Fatwas quoted by Hunter in
The Indian Musalmans
In 1872 a British scholar and civil servant in India, W. W. Hunter,
published a now historic book entitled The Indian Musalmans,
in which he gave the views of various sects of Islam on the question
of whether Muslims were duty-bound by their religion to wage a war-like
jihad against the British government of India. We quote below from the
second edition, published by Trubner and Co., London, 1872.
The two rulings (fatwas) referred to here are given in English
translation in Appendix II and III of The Indian Musalmans.
- Regarding the Shiah sect, Hunter writes:
"Their present declaration of the non-obligation
to rebel is spontaneous, and it is well that such a declaration
has been put on record. It comes to us stamped with the highest
authority which the Shias can give to any document, and will be
permanently binding on the whole sect."
- Regarding the Sunni Hanafis, the majority sect, he then adds:
"I now pass to the Formal Decisions of the greater
sect. The Sunnis, as they are the most numerous class of Indian
Musalmans, so they have of late been the most conspicious in proclaiming
that they are under no religious obligation to wage war against
the Queen. To that end they have procured two distinct sets of Legal
Decisions, and the Muhammadan Literary Society of Calcutta has summed
up the whole Sunni view of the question in a forcibly written pamphlet
"The Law Doctors of Northern Hindustan set out by tacitly
assuming that India is a Country of the Enemy (Dar-ul-Harb),
and deduce therefrom that religious rebellion is uncalled for.
The Calcutta Doctors declare India to be a Country of Islam (Dar-ul-Islam),
and conclude that religious rebellion is therefore unlawful."
- In the first fatwa, the following question was asked:
"What is your Decision, O men of learning and expounders
of the law of Islam, in the following: Whether a Jihad is lawful
in India, a country formerly held by a Muslim ruler, and now held
under the sway of a Christian government, where the said Christian
Ruler does in no way interfere with his Muslim subjects in the Rites
prescribed by their Religion, such as Praying, Fasting, Pilgrimage,
Zakat, Friday Prayer, and Jama`at, and gives them fullest protection

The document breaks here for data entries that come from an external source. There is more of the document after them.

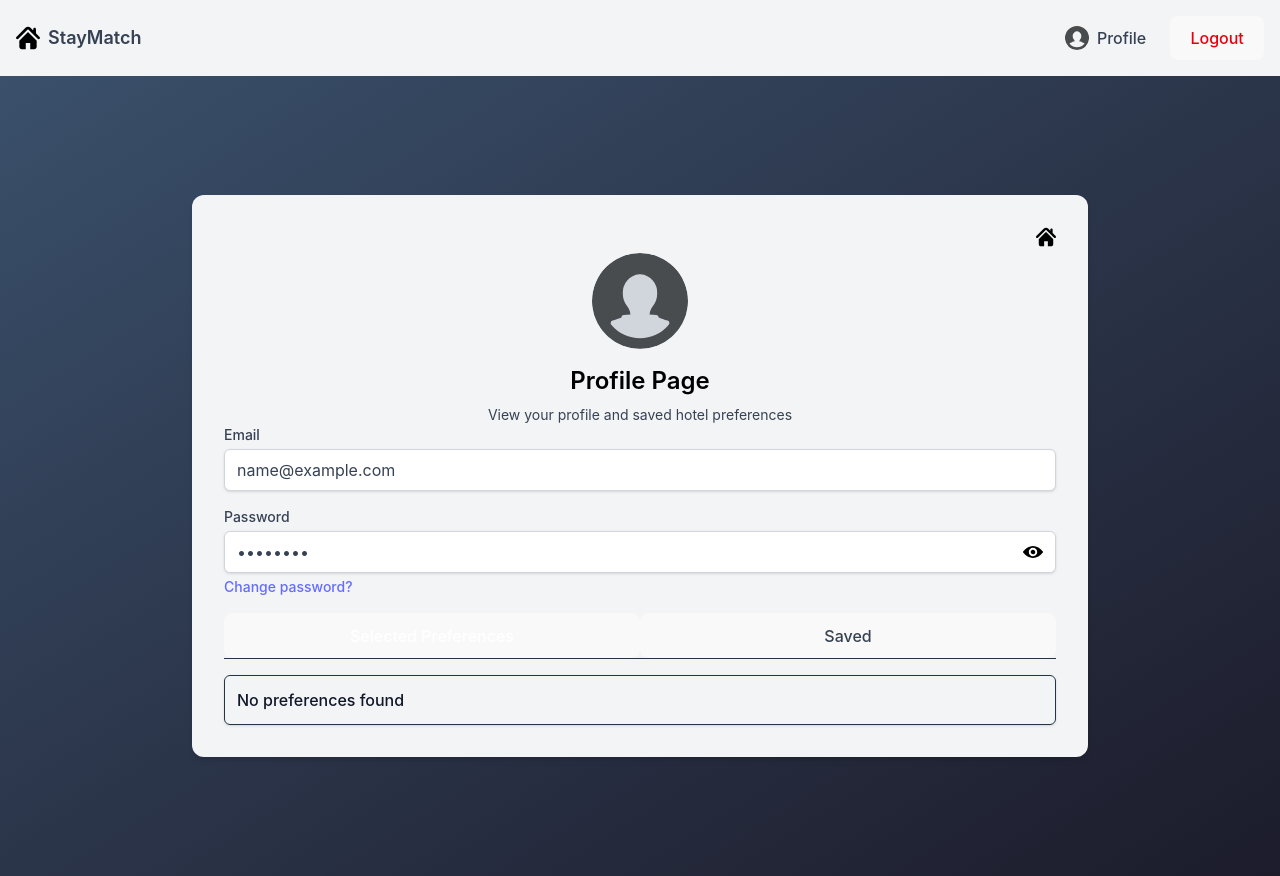
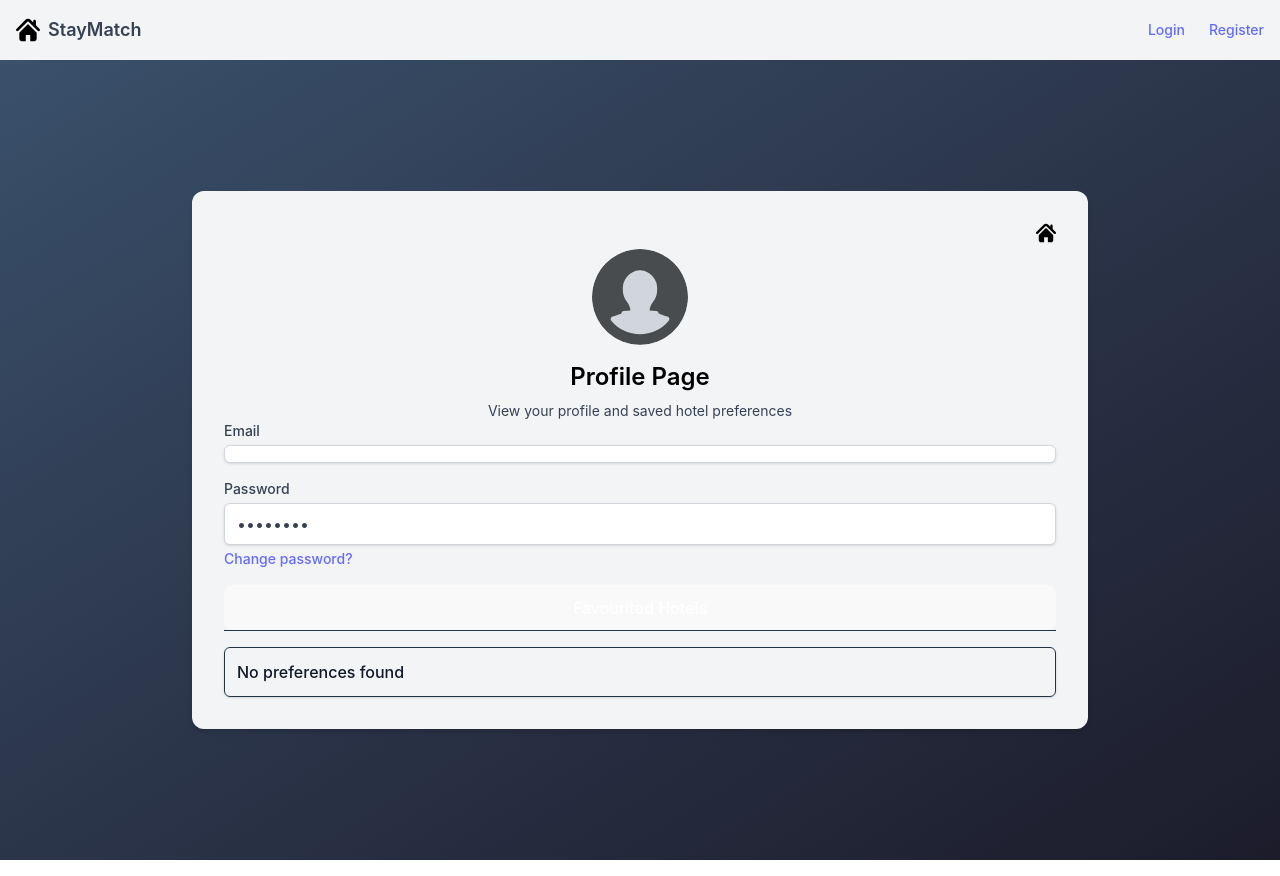
Before and after one commit to YM2992/StayMatch, a React (Vite) app in the folder Frontend/: page /profile in a window 1280 px wide. Built offline with nearby package versions, Linux system fonts and the light colour scheme; sample sign-in values are in the browser's storage.

Commit message:
refactor: update layout and styling for consistency across ForgotPassword, Home, Profile, and Registration pages

```diff
--- a/Frontend/src/pages/ForgotPassword.jsx
+++ b/Frontend/src/pages/ForgotPassword.jsx
@@ -68,7 +68,7 @@
   };
 
   return (
-    <div className="flex justify-center min-h-screen w-full bg-gradient-to-br from-[#3a506b] to-[#1c1c2b] py-20">
+    <div className="min-h-screen bg-gradient-to-br from-[#3a506b] to-[#1c1c2b] flex items-center justify-center p-[5%]">
       <div className="bg-gray-100 p-8 rounded-xl shadow-md w-full max-w-sm relative">
 
         {/* Logo + Heading */}
@@ -148,12 +148,12 @@
           Change Password
         </button>
 
-        <p className="text-center text-sm text-gray-700">
+        {/* <p className="text-center text-sm text-gray-700">
           Having problems?{" "}
           <a href="contact-us" className="text-blue-900">
             Contact us
           </a>
-        </p>
+        </p> */}
       </div>
     </div>
   );
--- a/Frontend/src/pages/Home.jsx
+++ b/Frontend/src/pages/Home.jsx
@@ -120,12 +120,12 @@
           Sign in
         </button>
 
-        <p className="text-center text-sm text-gray-700">
+        {/* <p className="text-center text-sm text-gray-700">
           Having problems?{" "}
           <a href="contact-us" className="text-blue-900">
             Contact us
           </a>
-        </p>
+        </p> */}
       </div>
     </div>
   );
--- a/Frontend/src/pages/Profile.jsx
+++ b/Frontend/src/pages/Profile.jsx
@@ -9,8 +9,8 @@
 import { Star } from "lucide-react";
 
 function Profile() {
-    const { authDetails, preferences, updatePreferences } = useAppContext();
-    const [activeTab, setActiveTab] = useState("preferences");
+    const { authDetails, preferences, updatePreferences, clearAuthDetails } = useAppContext();
+    const [activeTab, setActiveTab] = useState("saved");
     const [showPassword, setShowPassword] = useState(false);
     const [email, setEmail] = useState("");
     const [hotelInfo, setHotelInfo] = useState([]);
@@ -107,7 +107,7 @@
                                 <label className="block text-sm font-medium text-gray-700">Password</label>
                                 <div className="mt-1 w-full border border-gray-300 rounded-md px-3 py-2 bg-white text-gray-700 shadow-sm flex justify-between items-center">
                                     <span>{showPassword ? "p@ssw0rd" : "••••••••"}</span>
-                                    <button
+                                    {/* <button
                                         type="button"
                                         onClick={() => setShowPassword(!showPassword)}
                                         className="icon-btn ml-2 p-1"
@@ -117,10 +117,10 @@
                                             alt={showPassword ? "Hide password" : "Show password"}
                                             className="h-5 w-5"
                                         />
-                                    </button>
+                                    </button> */}
                                 </div>
                             </div>
-                            <Link to="/forgot-password" className="text-sm text-blue-900 hover:underline mt-1 mb-4 block">
+                            <Link onClick={clearAuthDetails()} to="/forgot-password" className="text-sm text-blue-900 hover:underline mt-1 mb-4 block">
                                 Change password?
                             </Link>
                         </div>
@@ -129,7 +129,7 @@
                     {/* Preferences Section */}
                     <div>
                         <div className="flex justify-between border-b mb-4">
-                            <button
+                            {/* <button
                                 className={`py-2 px-4 font-medium w-1/2 ${
                                     activeTab === "preferences"
                                         ? "bg-black text-white rounded-tl-md"
@@ -138,16 +138,16 @@
                                 onClick={() => setActiveTab("preferences")}
                             >
                                 Selected Preferences
-                            </button>
+                            </button> */}
                             <button
-                                className={`py-2 px-4 font-medium w-1/2 ${
+                                className={`py-2 px-4 font-medium w-1/1 ${
                                     activeTab === "saved"
                                         ? "bg-black text-white rounded-tr-md"
                                         : "bg-gray-200 text-gray-700"
                                 }`}
                                 onClick={() => setActiveTab("saved")}
                             >
-                                Saved
+                                Favourited Hotels
                             </button>
                         </div>
 
--- a/Frontend/src/pages/Registration.jsx
+++ b/Frontend/src/pages/Registration.jsx
@@ -182,12 +182,12 @@
           Sign Up
         </button>
 
-        <p className="text-center text-sm text-gray-700">
+        {/* <p className="text-center text-sm text-gray-700">
           Having problems?{" "}
           <a href="contact-us" className="text-blue-900">
             Contact us
           </a>
-        </p>
+        </p> */}
       </div>
     </div>
   );
```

and liberty in the above respects in the same way as a Muslim Ruler
would do, and where the Muslim subjects have no strength and means
to fight with their rulers; on the contrary, there is every chance
of the war, if waged, ending with a defeat, and thereby causing
an indignity to Islam."
The fatwa given on this question, dated 17 July 1870, is as
"The Musalmans here are protected by Christians,
and there is no Jihad in a country where protection is afforded,
as the absence of protection and liberty between Musalmans and Infidels
is essential in a religious war, and that condition does not exist
here. Besides, it is necessary that there should be a probability
of victory to Musalmans and glory to the Indians. If there be no
such probability, the Jihad is unlawful."
This fatwa bears the seals of the following: Maulavi Ali Muhammad,
Maulavi Abdul Hai, Maulavi Fazlullah, Muhammad Naim, and Maulavi Rahmatullah,
all of Lucknow, Maulavi Qutb-ud-Din of Delhi, Maulavi Lutfullah of
Rampur, and others. See pages 218-219 of The Indian Musalmans.
- In the second fatwa, given by Maulavi Karamat Ali of the
Calcutta Muhammadan Society, it is first determined that India is
Dar-ul-Islam, and then it is added:
"The second question is, `Whether it is lawful in
this Country to make Jihad or not.' This has been solved
together with the first. For jihad can by no means be lawfully
made in Dar-ul-Islam. This is so evident that it requires no argument
or authority to support it. Now, if any misguided wretch, owing
to his perverse fortune, were to wage war against the Ruling Powers
of this Country, British India, such war would be rightly pronounced
rebellion; and rebellion is strictly forbidden by the Islamic Law.
Therefore such war will likewise be unlawful; and in case any one
would wage such war, the Muslim subjects would be bound to assist
their Rulers, and, in conjunction with their Rulers, to fight with
(ibid., p. 219)